------ Records shown

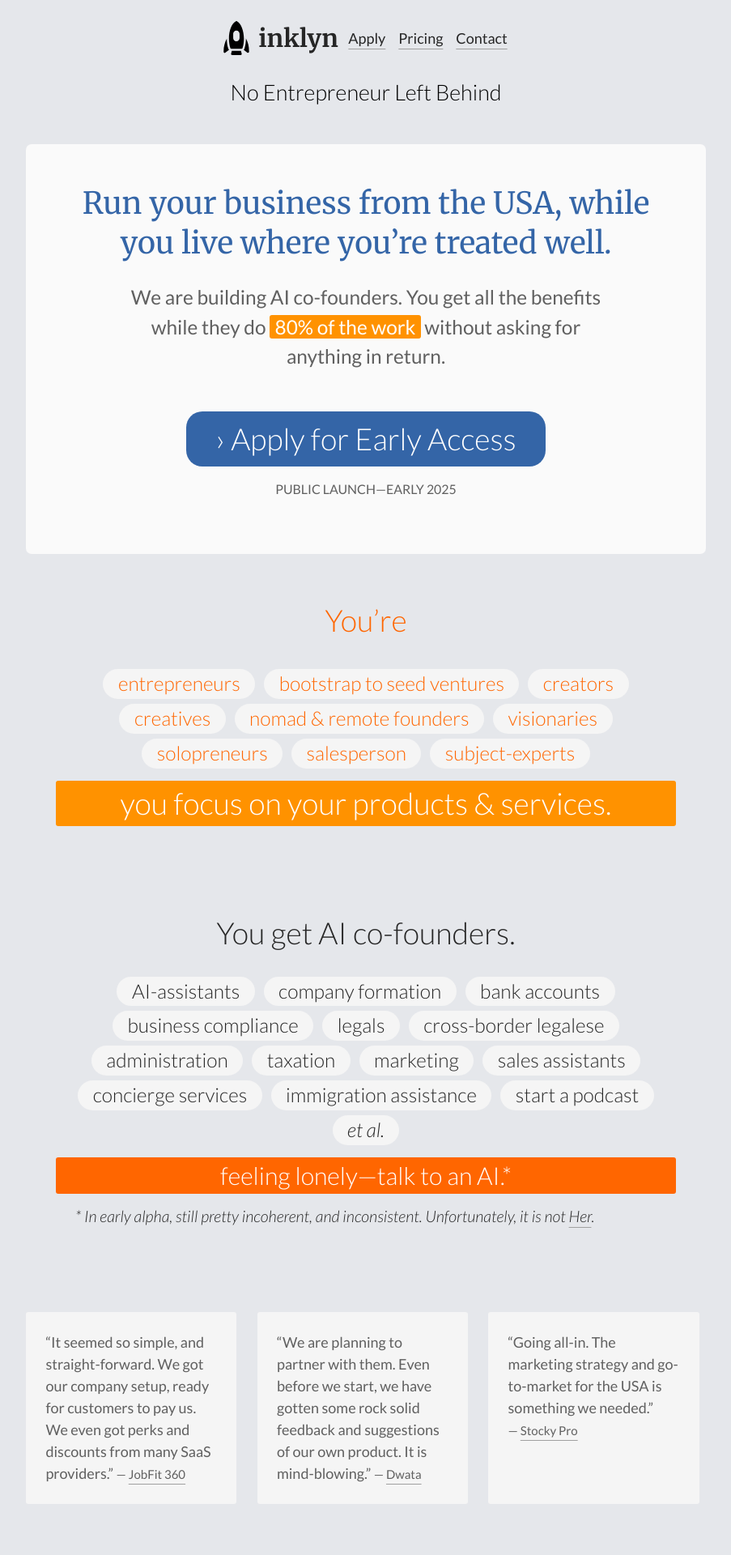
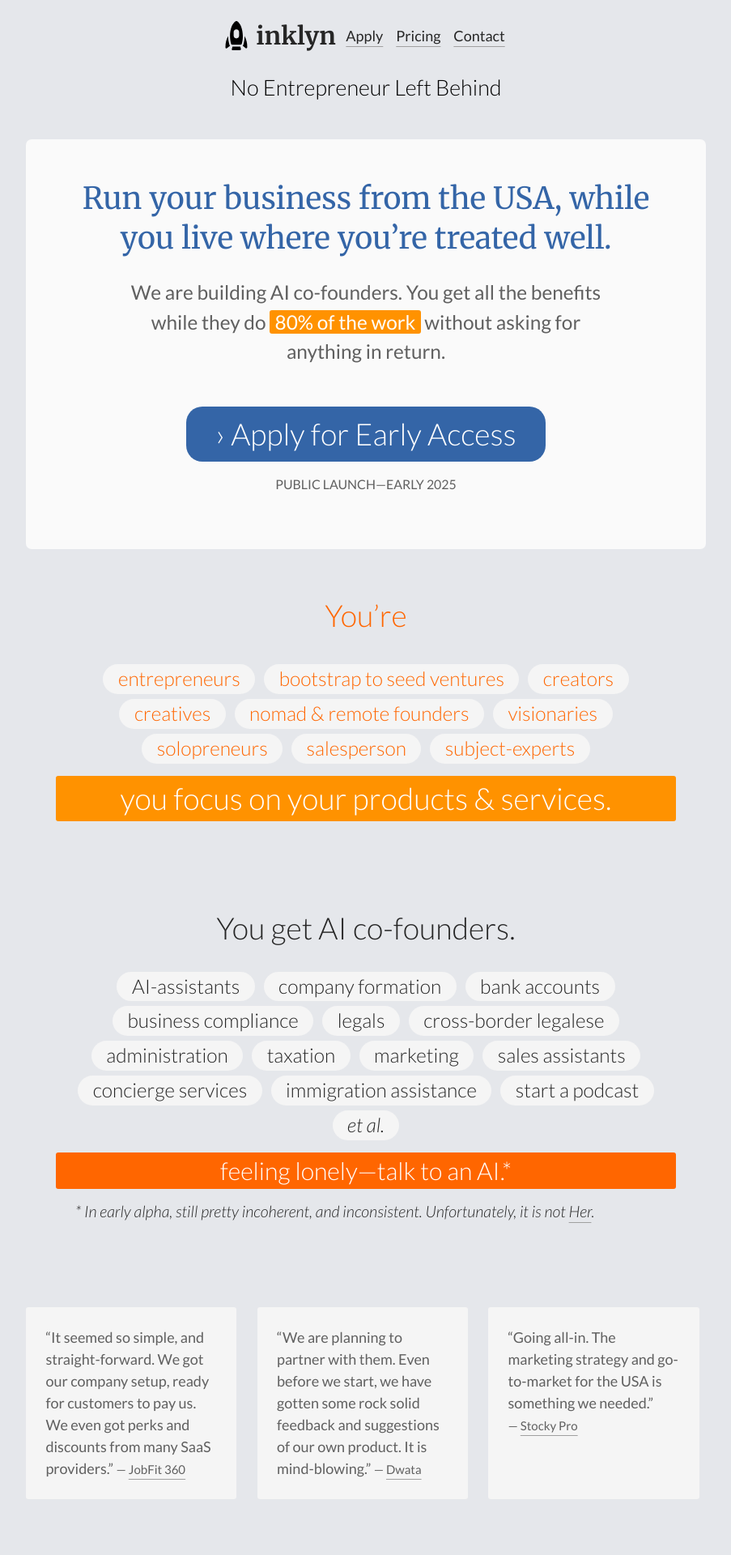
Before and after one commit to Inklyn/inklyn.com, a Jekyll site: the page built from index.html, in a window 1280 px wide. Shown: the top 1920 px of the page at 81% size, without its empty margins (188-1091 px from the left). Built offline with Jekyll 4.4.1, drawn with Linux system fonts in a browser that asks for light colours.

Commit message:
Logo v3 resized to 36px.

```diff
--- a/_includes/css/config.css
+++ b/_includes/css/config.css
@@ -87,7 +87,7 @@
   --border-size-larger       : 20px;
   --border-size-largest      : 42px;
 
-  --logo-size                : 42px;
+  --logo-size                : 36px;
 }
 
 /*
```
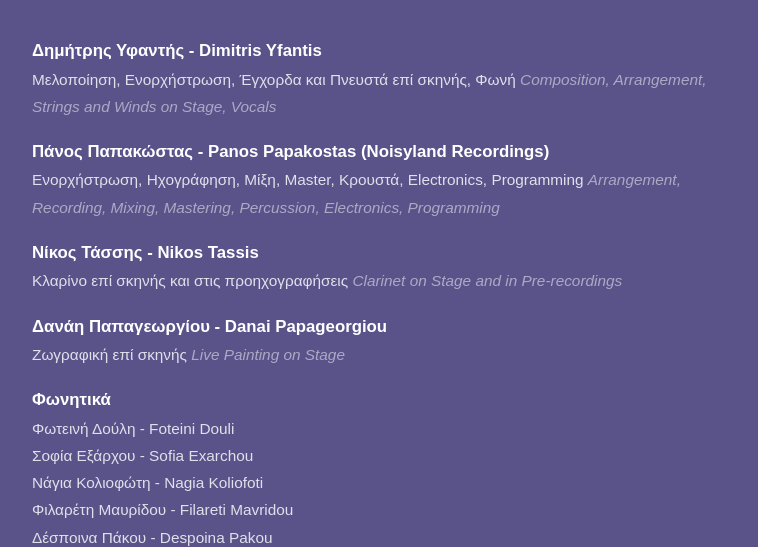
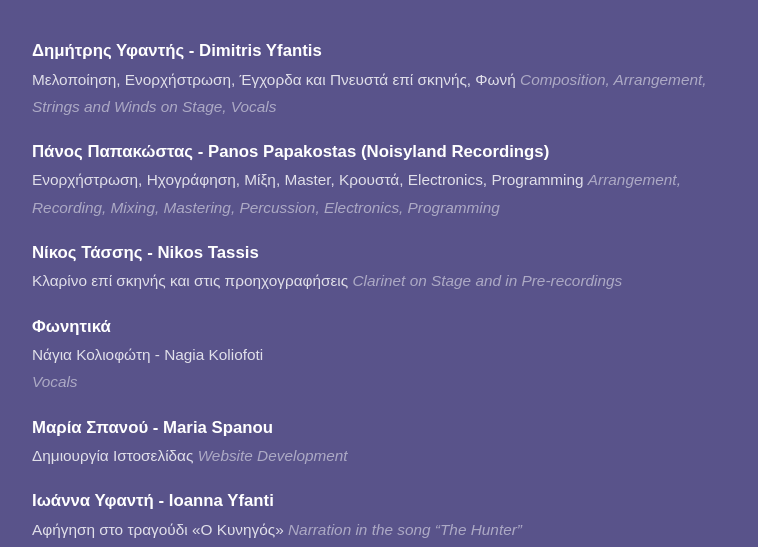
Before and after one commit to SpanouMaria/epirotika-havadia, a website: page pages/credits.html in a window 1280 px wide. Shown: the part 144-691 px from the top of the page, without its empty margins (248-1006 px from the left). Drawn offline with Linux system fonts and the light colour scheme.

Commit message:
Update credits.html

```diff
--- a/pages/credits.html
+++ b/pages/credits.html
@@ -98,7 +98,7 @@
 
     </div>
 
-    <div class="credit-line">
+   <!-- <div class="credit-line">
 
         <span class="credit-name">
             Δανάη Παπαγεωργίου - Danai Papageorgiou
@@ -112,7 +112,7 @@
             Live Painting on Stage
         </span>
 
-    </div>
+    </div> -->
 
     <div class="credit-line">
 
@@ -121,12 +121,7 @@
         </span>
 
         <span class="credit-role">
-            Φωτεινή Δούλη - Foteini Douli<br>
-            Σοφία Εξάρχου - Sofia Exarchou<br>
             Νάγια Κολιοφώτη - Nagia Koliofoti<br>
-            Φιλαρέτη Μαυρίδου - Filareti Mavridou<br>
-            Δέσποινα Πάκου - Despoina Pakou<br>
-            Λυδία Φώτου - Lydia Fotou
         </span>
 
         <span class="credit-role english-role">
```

------------

_What is needed_: If a line in the records holds the string "pages", copy it.

_Final answer_:
Before and after one commit to SpanouMaria/epirotika-havadia, a website: page pages/credits.html in a window 1280 px wide. Shown: the part 144-691 px from the top of the page, without its empty margins (248-1006 px from the left). Drawn offline with Linux system fonts and the light colour scheme.
--- a/pages/credits.html
+++ b/pages/credits.html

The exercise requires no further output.